The purpose of reviewing is a tricky issue faced by all gaming writers, from those who have a 10-page glossy spread in a mag to the forum-goer who drops the occasional piece in the user review section. It’s something I have to consider all over again for every review that I do. Am I meant to inform, entertain, stir up debate or find a unique position? Should I try to uncover some sort of objective truth in games and lay these facts before the reader, or present my own experiences and forget about the unrealistic goal of impartiality? It’s a topic that I could get a lot of words out of, but that’s for another time.
The catalyst for this little post was a review of Shogun 2, the latest of Creative Assembly’s Total War games, on my favourite web haunt The Escapist. Not having played the full game yet (fun demo though) I can’t judge its accuracy, but I found 99% of it to be quality work, conveying the author’s enthusiasm for the series but unafraid to point out its errors. The only problem I had with it was the score.

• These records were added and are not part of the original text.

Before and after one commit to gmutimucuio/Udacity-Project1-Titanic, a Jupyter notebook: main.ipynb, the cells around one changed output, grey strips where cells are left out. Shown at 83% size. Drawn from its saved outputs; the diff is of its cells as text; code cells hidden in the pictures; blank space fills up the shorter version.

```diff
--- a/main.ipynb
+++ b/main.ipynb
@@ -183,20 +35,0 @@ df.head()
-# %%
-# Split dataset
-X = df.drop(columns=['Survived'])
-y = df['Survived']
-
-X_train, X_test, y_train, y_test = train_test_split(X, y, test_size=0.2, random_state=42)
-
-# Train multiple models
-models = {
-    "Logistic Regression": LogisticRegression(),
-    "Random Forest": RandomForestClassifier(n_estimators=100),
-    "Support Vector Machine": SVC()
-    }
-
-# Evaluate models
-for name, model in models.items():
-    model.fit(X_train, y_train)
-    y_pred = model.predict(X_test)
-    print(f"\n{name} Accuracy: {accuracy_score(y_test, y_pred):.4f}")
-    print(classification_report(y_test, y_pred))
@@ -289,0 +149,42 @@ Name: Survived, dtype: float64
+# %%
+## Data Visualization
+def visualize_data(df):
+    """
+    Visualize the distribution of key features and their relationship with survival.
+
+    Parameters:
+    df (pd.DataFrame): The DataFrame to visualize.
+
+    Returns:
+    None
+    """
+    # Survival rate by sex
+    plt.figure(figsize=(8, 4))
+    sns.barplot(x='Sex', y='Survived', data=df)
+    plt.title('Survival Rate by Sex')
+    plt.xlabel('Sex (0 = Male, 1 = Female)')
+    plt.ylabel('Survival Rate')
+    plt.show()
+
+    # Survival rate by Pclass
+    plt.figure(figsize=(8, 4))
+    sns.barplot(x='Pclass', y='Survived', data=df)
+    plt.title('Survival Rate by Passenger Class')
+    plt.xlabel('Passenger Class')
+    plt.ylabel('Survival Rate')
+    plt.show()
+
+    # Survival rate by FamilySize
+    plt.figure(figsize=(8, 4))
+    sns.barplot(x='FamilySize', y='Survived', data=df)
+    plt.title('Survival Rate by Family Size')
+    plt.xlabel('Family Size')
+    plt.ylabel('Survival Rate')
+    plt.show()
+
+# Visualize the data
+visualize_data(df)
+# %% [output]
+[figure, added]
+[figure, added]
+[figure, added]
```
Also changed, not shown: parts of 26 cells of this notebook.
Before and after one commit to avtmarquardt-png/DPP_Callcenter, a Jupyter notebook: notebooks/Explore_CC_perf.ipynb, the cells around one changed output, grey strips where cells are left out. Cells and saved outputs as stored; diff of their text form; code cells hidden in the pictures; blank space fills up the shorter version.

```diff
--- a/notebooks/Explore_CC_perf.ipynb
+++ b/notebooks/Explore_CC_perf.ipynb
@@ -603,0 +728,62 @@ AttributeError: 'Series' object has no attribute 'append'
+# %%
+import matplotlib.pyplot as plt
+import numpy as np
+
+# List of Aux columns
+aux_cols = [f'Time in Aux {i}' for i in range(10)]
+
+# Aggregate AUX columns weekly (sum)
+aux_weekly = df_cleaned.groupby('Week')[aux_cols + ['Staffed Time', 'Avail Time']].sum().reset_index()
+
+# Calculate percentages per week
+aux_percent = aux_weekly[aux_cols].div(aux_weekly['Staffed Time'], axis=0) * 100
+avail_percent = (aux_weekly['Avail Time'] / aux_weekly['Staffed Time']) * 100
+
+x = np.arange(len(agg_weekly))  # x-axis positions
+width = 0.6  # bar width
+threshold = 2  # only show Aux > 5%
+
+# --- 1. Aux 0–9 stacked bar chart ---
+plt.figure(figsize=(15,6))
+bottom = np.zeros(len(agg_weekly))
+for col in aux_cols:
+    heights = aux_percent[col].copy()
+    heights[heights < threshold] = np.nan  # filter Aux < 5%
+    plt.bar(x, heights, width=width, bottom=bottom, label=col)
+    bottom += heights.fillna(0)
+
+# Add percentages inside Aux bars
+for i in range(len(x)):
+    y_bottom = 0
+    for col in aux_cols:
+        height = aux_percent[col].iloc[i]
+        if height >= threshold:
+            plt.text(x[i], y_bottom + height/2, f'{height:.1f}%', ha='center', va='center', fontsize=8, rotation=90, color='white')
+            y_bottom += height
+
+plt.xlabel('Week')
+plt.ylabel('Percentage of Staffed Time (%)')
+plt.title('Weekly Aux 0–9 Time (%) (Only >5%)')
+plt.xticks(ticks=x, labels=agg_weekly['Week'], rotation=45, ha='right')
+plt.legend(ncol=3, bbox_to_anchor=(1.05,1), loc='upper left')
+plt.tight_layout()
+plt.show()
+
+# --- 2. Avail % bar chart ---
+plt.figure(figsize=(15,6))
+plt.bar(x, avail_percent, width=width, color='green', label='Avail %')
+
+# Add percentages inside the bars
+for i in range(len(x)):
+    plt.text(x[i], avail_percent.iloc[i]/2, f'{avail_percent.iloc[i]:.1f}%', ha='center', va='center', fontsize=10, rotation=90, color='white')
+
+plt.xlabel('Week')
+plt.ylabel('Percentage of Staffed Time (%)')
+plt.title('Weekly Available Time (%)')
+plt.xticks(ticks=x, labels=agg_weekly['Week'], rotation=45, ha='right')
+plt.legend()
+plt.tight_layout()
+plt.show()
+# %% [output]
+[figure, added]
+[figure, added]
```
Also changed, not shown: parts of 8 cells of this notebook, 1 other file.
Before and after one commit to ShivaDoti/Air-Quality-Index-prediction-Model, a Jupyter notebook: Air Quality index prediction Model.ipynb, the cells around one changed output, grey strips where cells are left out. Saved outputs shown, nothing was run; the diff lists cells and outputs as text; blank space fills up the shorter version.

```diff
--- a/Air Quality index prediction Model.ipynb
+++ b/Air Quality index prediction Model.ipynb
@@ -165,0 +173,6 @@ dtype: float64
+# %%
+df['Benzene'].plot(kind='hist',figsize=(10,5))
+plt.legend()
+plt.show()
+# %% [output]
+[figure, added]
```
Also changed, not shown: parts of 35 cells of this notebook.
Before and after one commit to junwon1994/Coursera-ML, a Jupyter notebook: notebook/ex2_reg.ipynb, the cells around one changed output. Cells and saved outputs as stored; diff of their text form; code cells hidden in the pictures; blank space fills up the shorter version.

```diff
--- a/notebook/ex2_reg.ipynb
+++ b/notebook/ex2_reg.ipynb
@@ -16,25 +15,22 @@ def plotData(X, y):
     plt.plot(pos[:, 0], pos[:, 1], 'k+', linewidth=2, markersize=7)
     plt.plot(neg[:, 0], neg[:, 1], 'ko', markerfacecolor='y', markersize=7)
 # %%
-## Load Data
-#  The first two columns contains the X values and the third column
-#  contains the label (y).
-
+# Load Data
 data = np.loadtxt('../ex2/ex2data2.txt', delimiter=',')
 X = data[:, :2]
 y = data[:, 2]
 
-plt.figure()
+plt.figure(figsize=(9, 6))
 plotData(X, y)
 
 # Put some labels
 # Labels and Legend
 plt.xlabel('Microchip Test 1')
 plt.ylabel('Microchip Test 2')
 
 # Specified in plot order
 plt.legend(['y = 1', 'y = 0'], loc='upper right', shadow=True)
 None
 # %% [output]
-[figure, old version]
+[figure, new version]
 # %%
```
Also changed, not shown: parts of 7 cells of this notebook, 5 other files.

Whatever you use, be it a 0-10 scale, stars or some other system, scoring is flawed. It’s probably the most arbitrary section of the review, but when put onto Metacritic it becomes the ultimate barometer of a game’s success, with the aggregated scores from across the gaming press supposedly coming as close to objectivity as is realistically possible. Personally, I dislike scoring. In recent reviews for Gamedot, I gave Magicka an eight out of ten whilst scoring Test Drive Unlimited 2 as a seven. Guess which one I vastly prefer? Test Drive, obviously: I’ll rack up so many more enjoyable hours cruising around Ibiza in my Aston Martin DBS than I will zapping monsters with a fire-lightning-arcane beam (despite its destructive awesomeness). I don’t see this discrepancy as my failure to score things correctly, but as the unfortunate, inevitable result of utilising scoring in the first place.
The Escapist’s Shogun 2 reviewer, despite raising flaws from ‘inconsistent performance to terrible pathfinding to late-game overload’, awarded the game five stars out of five. I’ve no problem with this as such, since the site has always leant to the side of subjectivity, but the review will now be posted as a perfect 100 score on Metacritic, giving a thin veneer of perfection to the game and possibly misleading consumers looking to advice on what to buy. The only way to remove these problems once and for all is to ditch scoring altogether.